What you need to do »
Reproduce every entry exactly as given.
** Supplied entries follows **
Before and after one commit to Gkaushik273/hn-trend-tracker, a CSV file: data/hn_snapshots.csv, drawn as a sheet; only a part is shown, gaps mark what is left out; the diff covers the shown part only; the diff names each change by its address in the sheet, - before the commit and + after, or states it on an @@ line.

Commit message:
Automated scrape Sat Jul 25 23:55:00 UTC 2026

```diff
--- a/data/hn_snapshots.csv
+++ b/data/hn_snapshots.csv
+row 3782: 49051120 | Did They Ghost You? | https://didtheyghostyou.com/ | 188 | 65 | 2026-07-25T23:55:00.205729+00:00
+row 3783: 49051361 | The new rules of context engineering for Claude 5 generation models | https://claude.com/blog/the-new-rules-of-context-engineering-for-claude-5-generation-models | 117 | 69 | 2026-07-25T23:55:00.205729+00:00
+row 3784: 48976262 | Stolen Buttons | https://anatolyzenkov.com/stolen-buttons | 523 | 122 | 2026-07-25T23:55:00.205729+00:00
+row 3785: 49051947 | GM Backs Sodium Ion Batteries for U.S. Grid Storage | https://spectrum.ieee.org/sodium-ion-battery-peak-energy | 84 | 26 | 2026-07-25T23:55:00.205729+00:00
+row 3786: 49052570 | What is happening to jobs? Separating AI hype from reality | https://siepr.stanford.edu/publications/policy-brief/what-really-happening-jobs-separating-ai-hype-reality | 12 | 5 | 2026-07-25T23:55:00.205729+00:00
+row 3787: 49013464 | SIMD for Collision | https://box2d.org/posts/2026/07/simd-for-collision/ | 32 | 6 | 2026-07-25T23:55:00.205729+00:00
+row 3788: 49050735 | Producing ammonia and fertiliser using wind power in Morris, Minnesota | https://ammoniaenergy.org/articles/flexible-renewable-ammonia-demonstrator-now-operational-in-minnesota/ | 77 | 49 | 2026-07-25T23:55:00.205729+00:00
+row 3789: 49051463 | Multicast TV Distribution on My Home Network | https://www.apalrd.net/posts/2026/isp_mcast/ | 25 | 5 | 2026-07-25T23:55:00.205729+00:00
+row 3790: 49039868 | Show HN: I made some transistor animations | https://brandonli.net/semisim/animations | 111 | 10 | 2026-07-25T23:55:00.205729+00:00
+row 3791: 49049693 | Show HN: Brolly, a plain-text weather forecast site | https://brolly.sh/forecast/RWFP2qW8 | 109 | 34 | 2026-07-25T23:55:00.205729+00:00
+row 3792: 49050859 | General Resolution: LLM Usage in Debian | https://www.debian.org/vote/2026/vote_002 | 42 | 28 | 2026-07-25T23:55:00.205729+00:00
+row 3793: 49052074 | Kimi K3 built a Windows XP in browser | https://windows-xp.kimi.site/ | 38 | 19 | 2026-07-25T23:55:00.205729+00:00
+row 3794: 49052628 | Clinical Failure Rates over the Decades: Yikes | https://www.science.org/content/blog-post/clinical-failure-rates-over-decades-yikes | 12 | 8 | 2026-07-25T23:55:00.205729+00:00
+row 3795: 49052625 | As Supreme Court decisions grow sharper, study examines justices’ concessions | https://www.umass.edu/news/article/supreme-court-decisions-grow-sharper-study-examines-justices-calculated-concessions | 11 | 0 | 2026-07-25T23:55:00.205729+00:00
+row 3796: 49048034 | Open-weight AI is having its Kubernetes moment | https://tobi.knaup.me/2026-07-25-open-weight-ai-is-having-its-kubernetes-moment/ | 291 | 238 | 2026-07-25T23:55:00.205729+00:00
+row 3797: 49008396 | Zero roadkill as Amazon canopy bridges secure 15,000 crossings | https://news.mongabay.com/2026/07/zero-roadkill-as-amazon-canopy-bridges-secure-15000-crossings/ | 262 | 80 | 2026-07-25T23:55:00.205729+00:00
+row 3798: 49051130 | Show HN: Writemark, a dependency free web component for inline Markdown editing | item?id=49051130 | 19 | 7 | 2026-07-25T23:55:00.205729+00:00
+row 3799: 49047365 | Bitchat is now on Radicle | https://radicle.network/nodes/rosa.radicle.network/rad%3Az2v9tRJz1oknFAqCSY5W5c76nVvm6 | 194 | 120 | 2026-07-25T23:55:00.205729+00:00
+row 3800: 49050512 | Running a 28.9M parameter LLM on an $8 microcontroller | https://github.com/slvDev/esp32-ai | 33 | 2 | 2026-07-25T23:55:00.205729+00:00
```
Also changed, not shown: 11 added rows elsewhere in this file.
** End of Supplied entries **
Answer section »
Before and after one commit to Gkaushik273/hn-trend-tracker, a CSV file: data/hn_snapshots.csv, drawn as a sheet; only a part is shown, gaps mark what is left out; the diff covers the shown part only; the diff names each change by its address in the sheet, - before the commit and + after, or states it on an @@ line.

Commit message:
Automated scrape Sat Jul 25 23:55:00 UTC 2026

```diff
--- a/data/hn_snapshots.csv
+++ b/data/hn_snapshots.csv
+row 3782: 49051120 | Did They Ghost You? | https://didtheyghostyou.com/ | 188 | 65 | 2026-07-25T23:55:00.205729+00:00
+row 3783: 49051361 | The new rules of context engineering for Claude 5 generation models | https://claude.com/blog/the-new-rules-of-context-engineering-for-claude-5-generation-models | 117 | 69 | 2026-07-25T23:55:00.205729+00:00
+row 3784: 48976262 | Stolen Buttons | https://anatolyzenkov.com/stolen-buttons | 523 | 122 | 2026-07-25T23:55:00.205729+00:00
+row 3785: 49051947 | GM Backs Sodium Ion Batteries for U.S. Grid Storage | https://spectrum.ieee.org/sodium-ion-battery-peak-energy | 84 | 26 | 2026-07-25T23:55:00.205729+00:00
+row 3786: 49052570 | What is happening to jobs? Separating AI hype from reality | https://siepr.stanford.edu/publications/policy-brief/what-really-happening-jobs-separating-ai-hype-reality | 12 | 5 | 2026-07-25T23:55:00.205729+00:00
+row 3787: 49013464 | SIMD for Collision | https://box2d.org/posts/2026/07/simd-for-collision/ | 32 | 6 | 2026-07-25T23:55:00.205729+00:00
+row 3788: 49050735 | Producing ammonia and fertiliser using wind power in Morris, Minnesota | https://ammoniaenergy.org/articles/flexible-renewable-ammonia-demonstrator-now-operational-in-minnesota/ | 77 | 49 | 2026-07-25T23:55:00.205729+00:00
+row 3789: 49051463 | Multicast TV Distribution on My Home Network | https://www.apalrd.net/posts/2026/isp_mcast/ | 25 | 5 | 2026-07-25T23:55:00.205729+00:00
+row 3790: 49039868 | Show HN: I made some transistor animations | https://brandonli.net/semisim/animations | 111 | 10 | 2026-07-25T23:55:00.205729+00:00
+row 3791: 49049693 | Show HN: Brolly, a plain-text weather forecast site | https://brolly.sh/forecast/RWFP2qW8 | 109 | 34 | 2026-07-25T23:55:00.205729+00:00
+row 3792: 49050859 | General Resolution: LLM Usage in Debian | https://www.debian.org/vote/2026/vote_002 | 42 | 28 | 2026-07-25T23:55:00.205729+00:00
+row 3793: 49052074 | Kimi K3 built a Windows XP in browser | https://windows-xp.kimi.site/ | 38 | 19 | 2026-07-25T23:55:00.205729+00:00
+row 3794: 49052628 | Clinical Failure Rates over the Decades: Yikes | https://www.science.org/content/blog-post/clinical-failure-rates-over-decades-yikes | 12 | 8 | 2026-07-25T23:55:00.205729+00:00
+row 3795: 49052625 | As Supreme Court decisions grow sharper, study examines justices’ concessions | https://www.umass.edu/news/article/supreme-court-decisions-grow-sharper-study-examines-justices-calculated-concessions | 11 | 0 | 2026-07-25T23:55:00.205729+00:00
+row 3796: 49048034 | Open-weight AI is having its Kubernetes moment | https://tobi.knaup.me/2026-07-25-open-weight-ai-is-having-its-kubernetes-moment/ | 291 | 238 | 2026-07-25T23:55:00.205729+00:00
+row 3797: 49008396 | Zero roadkill as Amazon canopy bridges secure 15,000 crossings | https://news.mongabay.com/2026/07/zero-roadkill-as-amazon-canopy-bridges-secure-15000-crossings/ | 262 | 80 | 2026-07-25T23:55:00.205729+00:00
+row 3798: 49051130 | Show HN: Writemark, a dependency free web component for inline Markdown editing | item?id=49051130 | 19 | 7 | 2026-07-25T23:55:00.205729+00:00
+row 3799: 49047365 | Bitchat is now on Radicle | https://radicle.network/nodes/rosa.radicle.network/rad%3Az2v9tRJz1oknFAqCSY5W5c76nVvm6 | 194 | 120 | 2026-07-25T23:55:00.205729+00:00
+row 3800: 49050512 | Running a 28.9M parameter LLM on an $8 microcontroller | https://github.com/slvDev/esp32-ai | 33 | 2 | 2026-07-25T23:55:00.205729+00:00
```
Also changed, not shown: 11 added rows elsewhere in this file.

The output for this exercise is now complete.